|This article needs additional citations for verification. (July 2009)|
|Based in||Philadelphia, Pennsylvania|
|Home field||Franklin Field|
|Head coach||Ron Waller (1974)
Willie Wood (1975)
|Owner(s)||John B. Kelly, Jr.
|League||World Football League|
|Colours||Blue and gold ‹See Tfm› ‹See Tfm›|
The Philadelphia Bell was a franchise in the World Football League, which operated in 1974 and a portion of a season in 1975. The Bell played their home games at Franklin Field in Philadelphia. The team logo was a representation of the Liberty Bell.
The Bell was one of just two WFL teams that maintained the same ownership in both 1974 and 1975. The group was headed by John B. Kelly, Jr., a respected business and sportsman in Philadelphia and part of the well-known Kelly family, which included his sister Grace Kelly, movie star turned Princess of Monaco. The major money contributor behind the ownership group was John Bosacco, who came forward during the first season and took over the operations of the franchise. Bosacco believed that the WFL could survive as a league and he was instrumental in the removal of Gary Davidson as commissioner following the 1974 season. Ron Waller was hired as head coach in 1974. Waller was fired during training camp at Glassboro State University (now called Rowan University) in 1975. He was replaced by NFL Hall of Famer Willie Wood for the entirety of the 1975 season.

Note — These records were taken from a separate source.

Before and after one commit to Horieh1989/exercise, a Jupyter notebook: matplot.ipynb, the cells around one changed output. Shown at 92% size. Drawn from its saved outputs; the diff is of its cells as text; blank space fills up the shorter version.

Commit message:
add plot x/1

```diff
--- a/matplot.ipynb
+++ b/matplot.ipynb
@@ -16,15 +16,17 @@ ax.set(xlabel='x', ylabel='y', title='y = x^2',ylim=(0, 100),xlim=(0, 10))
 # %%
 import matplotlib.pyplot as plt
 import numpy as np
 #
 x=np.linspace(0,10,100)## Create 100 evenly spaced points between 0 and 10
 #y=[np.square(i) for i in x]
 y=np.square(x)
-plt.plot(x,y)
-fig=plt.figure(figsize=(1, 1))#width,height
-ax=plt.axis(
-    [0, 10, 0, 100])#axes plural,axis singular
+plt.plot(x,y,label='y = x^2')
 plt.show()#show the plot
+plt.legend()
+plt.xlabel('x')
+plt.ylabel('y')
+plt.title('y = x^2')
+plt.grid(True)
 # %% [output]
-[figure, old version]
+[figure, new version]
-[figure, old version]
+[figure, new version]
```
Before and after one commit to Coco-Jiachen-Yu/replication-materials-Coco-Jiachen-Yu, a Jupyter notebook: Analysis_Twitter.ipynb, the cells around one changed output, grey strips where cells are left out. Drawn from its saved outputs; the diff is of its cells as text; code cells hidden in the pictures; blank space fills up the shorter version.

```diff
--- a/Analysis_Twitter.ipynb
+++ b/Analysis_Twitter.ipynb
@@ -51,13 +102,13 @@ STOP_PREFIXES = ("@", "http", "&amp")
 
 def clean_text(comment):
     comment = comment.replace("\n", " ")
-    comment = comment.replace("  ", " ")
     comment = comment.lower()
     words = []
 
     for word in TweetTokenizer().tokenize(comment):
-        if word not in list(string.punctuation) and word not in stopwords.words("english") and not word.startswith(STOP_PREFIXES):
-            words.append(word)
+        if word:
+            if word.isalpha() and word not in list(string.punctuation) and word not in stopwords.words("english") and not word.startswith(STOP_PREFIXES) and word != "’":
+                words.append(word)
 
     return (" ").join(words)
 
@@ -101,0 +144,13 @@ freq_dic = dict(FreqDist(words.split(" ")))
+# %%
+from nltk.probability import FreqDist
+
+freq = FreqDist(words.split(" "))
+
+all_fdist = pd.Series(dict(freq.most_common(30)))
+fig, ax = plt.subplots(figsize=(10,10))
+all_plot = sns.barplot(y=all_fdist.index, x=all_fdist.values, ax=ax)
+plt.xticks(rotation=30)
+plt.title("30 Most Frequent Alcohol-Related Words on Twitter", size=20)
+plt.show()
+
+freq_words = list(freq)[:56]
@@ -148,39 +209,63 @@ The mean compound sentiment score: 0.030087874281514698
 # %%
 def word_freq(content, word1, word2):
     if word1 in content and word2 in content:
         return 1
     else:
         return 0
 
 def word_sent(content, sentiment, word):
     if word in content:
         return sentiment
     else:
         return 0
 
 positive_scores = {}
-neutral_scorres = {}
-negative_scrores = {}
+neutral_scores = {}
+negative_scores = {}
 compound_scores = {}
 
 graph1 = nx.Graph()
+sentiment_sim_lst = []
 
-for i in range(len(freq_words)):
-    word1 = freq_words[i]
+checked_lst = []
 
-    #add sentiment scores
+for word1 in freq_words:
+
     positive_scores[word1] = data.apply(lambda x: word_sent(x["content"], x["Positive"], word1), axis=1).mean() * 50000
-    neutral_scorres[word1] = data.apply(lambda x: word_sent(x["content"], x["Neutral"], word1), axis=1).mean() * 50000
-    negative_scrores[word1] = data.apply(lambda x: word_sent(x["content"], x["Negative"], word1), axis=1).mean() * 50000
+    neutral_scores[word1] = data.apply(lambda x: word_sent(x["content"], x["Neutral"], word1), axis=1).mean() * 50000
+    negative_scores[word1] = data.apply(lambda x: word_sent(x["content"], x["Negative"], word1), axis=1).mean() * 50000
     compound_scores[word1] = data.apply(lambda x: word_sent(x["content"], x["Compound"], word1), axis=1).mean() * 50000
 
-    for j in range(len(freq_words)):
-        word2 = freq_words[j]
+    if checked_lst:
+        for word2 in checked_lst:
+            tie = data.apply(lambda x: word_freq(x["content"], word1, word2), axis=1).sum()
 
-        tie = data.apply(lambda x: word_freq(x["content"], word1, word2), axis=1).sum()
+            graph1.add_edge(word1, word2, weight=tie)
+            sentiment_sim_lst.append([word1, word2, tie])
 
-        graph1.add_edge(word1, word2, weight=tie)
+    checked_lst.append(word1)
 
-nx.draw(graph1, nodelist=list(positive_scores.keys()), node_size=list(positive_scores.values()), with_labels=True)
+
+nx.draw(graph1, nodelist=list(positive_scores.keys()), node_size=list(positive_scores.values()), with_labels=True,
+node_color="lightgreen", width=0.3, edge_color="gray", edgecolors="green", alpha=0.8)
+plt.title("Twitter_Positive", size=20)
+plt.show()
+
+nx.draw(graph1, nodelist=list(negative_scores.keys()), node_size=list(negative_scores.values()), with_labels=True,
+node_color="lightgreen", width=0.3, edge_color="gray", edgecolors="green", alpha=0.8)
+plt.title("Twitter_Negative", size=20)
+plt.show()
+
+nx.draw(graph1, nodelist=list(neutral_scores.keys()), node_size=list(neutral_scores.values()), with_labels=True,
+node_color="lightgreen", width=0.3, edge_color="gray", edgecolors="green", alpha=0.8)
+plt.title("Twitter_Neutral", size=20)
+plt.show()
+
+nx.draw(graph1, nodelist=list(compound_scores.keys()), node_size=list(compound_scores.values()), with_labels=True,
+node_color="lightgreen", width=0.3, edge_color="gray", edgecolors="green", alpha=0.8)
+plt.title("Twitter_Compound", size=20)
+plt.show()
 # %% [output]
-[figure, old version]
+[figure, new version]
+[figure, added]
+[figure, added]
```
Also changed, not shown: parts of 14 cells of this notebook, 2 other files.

At first the team seemed to be one of the WFL's most popular teams. They announced a crowd of 55,534 for the home opener, and 64,719 for the second home game. However, when the Bell paid city taxes on the attendance figures two weeks later, it emerged that they had inflated the gate on a scale almost unprecedented in professional sports. It was later revealed that the Bell sold block tickets to several area businesses at a discount, and the tax revenue was not reported. In turn, many of these businesses gave away the tickets for free. The actual paid attendance for the home opener was only 13,855, while the paid attendance for the second game was only 6,200. In many cases, several of those paid tickets were sold well below face value. It was presumed that the Bell had sold the so-called "freebies" to pique interest. Nonetheless, the "Papergate" scandal, as it was dubbed by the press, made the Bell and the WFL look foolish, and proved to be a humiliation from which neither recovered.
During the 1974 season, the Bell finished with a losing season, finishing 9–11, one game behind the Charlotte Hornets for the final playoff spot. However, advance ticket sales for the Hornets' first-round game against the Florida Blazers in Orlando were so meager that the financially troubled Hornets (who had moved from New York City in mid-season) would not have come close to meeting their travel expenses. At the request of league officials, the Bell advanced in their place and lost to the Blazers, 18-3.
Despite the Papergate fiasco, the Bell were reckoned as one of the WFL's stronger franchises, and at least had the potential to have been successful had the WFL been better run. Bosacco was one of only three owners, along with the Memphis Southmen's John F. Bassett and The Hawaiians' Sam Battisone, thought to be capable of fielding a team in 1975. Those three teams had also been the only ones to meet payroll every week of the season.
The Bell had a record of 4–7 in 1975 at the time of the league's dissolution.
Vince Papale, the inspiration for the 2006 film Invincible, played wide receiver for the Bell for two seasons prior to his three years with the Philadelphia Eagles. The Bell's starting quarterback was King Corcoran, who spent most of his career in the minor leagues due to his refusal to accept a backup quarterback position. Both Papale and Corcoran had recently played in the Seaboard Football League, the minor league that was active at the time in the area.